**Goal of the exercise:** Filter the entries, keeping every line with the word "False".

**Provided data:**
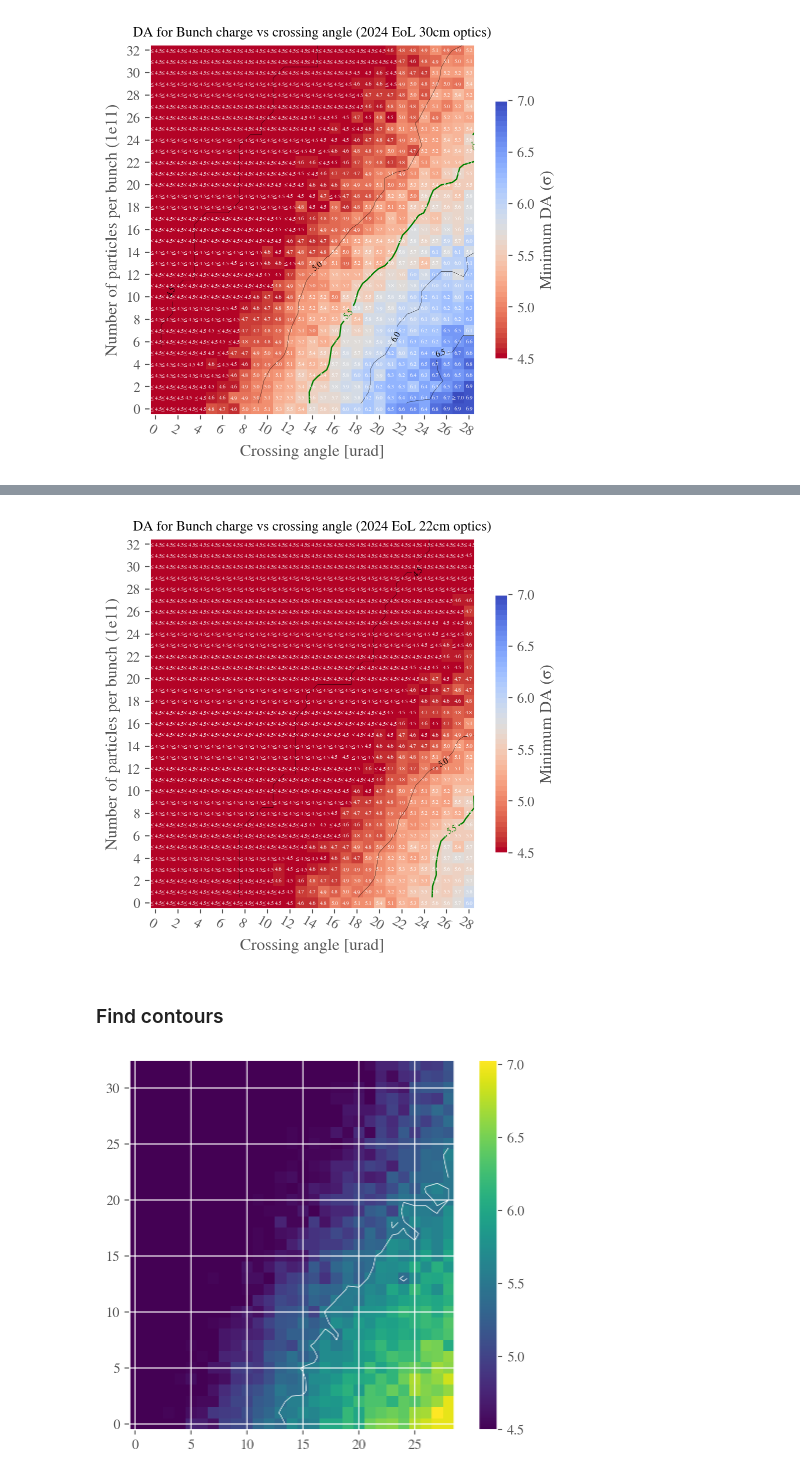
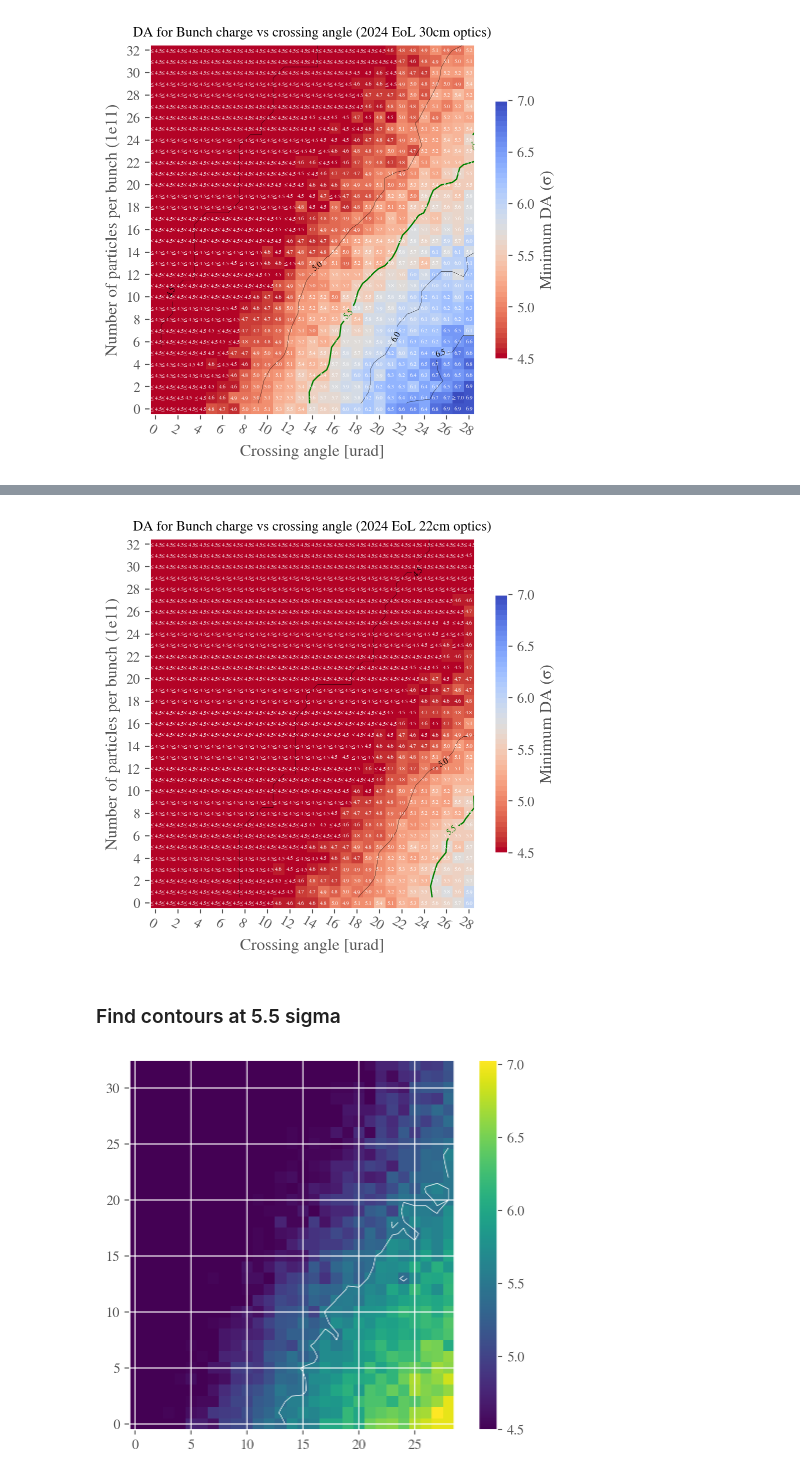
Before and after one commit to ColasDroin/DA_study_boilerplate, a Jupyter notebook: master_study/analysis/nb_angle_scan/nb_angle_scan.ipynb, the cells around one changed output, grey strips where cells are left out. Cells and saved outputs as stored; diff of their text form; code cells hidden in the pictures.

```diff
--- a/master_study/analysis/nb_angle_scan/nb_angle_scan.ipynb
+++ b/master_study/analysis/nb_angle_scan/nb_angle_scan.ipynb
@@ -317,35 +321,35 @@ x1 = xx[~array.mask]
 y1 = yy[~array.mask]
 newarr = array[~array.mask]
 interpolated_grid = interpolate.griddata((x1, y1), newarr.ravel(), (xx, yy), method='cubic')
 interpolate_df_22cm = pd.DataFrame(interpolated_grid.T).interpolate(axis = 1)
 
 conf_mad = analysis_functions.load_config(CONF_MAD_PATH)['config_mad']
 conf_collider = analysis_functions.load_config(CONF_COLLIDER_PATH)["config_collider"]
 analysis_functions.plot_heatmap(
     interpolate_df_22cm,
-    STUDY_NAME + '_' + COLLIDER,
+    STUDY_NAME + '_' + COLLIDER+ '_interpolated',
     link=None,
     plot_contours=True,
     conf_mad=conf_mad,
     conf_collider=conf_collider,
     type_crossing="flatvh",
     betx=0.3,
     bety=0.3,
     Nb = False,
     green_contour = 5.5,
     extended_diagonal=False,
     symmetric=False,
     mask_lower_triangle=False,
     xlabel="Crossing angle [urad]",
     ylabel="Number of particles per bunch (1e11)",
     vmin = 4.5,
     vmax = 7.,
     plot_diagonal_lines= False,
     xaxis_ticks_on_top=False,
     title="DA for Bunch charge vs crossing angle (2024 EoL 22cm optics)"
 )
 # %% [output]
-[figure, old version]
+[figure, new version]
 # %% [markdown]
-### Find contours
+### Find contours at 5.5 sigma
 # %%
```
Also changed, not shown: parts of 17 cells of this notebook, 7 other files.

**Solution to the problem:**
     Nb = False,
     extended_diagonal=False,
     symmetric=False,
     mask_lower_triangle=False,
     plot_diagonal_lines= False,
     xaxis_ticks_on_top=False,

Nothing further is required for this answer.